Source material →
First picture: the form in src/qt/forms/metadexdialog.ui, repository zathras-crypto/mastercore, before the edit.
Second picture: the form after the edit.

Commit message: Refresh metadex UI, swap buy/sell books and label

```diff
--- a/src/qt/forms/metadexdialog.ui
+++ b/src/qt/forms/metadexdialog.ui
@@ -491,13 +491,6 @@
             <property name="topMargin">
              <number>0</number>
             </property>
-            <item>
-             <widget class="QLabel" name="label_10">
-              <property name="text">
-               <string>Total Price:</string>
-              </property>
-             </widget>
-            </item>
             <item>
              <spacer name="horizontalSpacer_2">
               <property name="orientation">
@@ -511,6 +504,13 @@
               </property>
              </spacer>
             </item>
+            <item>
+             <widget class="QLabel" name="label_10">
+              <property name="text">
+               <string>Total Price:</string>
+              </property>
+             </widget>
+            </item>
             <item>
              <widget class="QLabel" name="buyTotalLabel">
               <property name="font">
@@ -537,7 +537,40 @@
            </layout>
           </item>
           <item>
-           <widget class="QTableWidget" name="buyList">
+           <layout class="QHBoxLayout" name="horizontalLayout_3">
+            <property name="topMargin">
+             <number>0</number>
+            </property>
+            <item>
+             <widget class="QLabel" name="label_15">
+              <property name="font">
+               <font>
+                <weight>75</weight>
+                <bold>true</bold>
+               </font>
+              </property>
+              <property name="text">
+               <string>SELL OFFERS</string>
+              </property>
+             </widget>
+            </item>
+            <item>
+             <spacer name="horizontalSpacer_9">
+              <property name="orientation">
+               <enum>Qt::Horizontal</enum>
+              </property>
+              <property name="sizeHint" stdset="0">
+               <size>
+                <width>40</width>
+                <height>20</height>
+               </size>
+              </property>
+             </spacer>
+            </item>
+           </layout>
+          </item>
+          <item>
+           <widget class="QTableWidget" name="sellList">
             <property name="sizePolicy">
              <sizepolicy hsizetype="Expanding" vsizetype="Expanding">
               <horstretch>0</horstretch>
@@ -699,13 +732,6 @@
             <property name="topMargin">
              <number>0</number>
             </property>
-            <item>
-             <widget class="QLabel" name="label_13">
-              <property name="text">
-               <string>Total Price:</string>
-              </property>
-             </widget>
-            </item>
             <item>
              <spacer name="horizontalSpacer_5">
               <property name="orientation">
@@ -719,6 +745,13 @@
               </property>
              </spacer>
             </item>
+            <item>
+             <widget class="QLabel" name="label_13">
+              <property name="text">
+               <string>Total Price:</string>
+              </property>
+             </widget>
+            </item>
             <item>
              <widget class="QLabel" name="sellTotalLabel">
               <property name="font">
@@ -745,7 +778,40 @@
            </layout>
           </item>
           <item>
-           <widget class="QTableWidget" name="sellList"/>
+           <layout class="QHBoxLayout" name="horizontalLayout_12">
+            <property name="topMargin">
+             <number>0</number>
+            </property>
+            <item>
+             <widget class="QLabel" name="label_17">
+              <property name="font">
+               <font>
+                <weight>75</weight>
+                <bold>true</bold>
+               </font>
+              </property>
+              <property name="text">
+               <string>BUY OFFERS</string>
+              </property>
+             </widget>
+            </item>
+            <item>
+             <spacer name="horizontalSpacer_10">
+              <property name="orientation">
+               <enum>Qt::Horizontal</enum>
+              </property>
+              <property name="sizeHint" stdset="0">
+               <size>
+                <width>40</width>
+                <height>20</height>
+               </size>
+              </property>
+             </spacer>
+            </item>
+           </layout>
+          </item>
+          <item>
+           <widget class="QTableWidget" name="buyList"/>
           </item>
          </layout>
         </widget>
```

Brief → I need each line from the listing where the word "layout" occurs.

Output →
            </layout>
+           <layout class="QHBoxLayout" name="horizontalLayout_3">
+           </layout>
            </layout>
+           <layout class="QHBoxLayout" name="horizontalLayout_12">
+           </layout>
          </layout>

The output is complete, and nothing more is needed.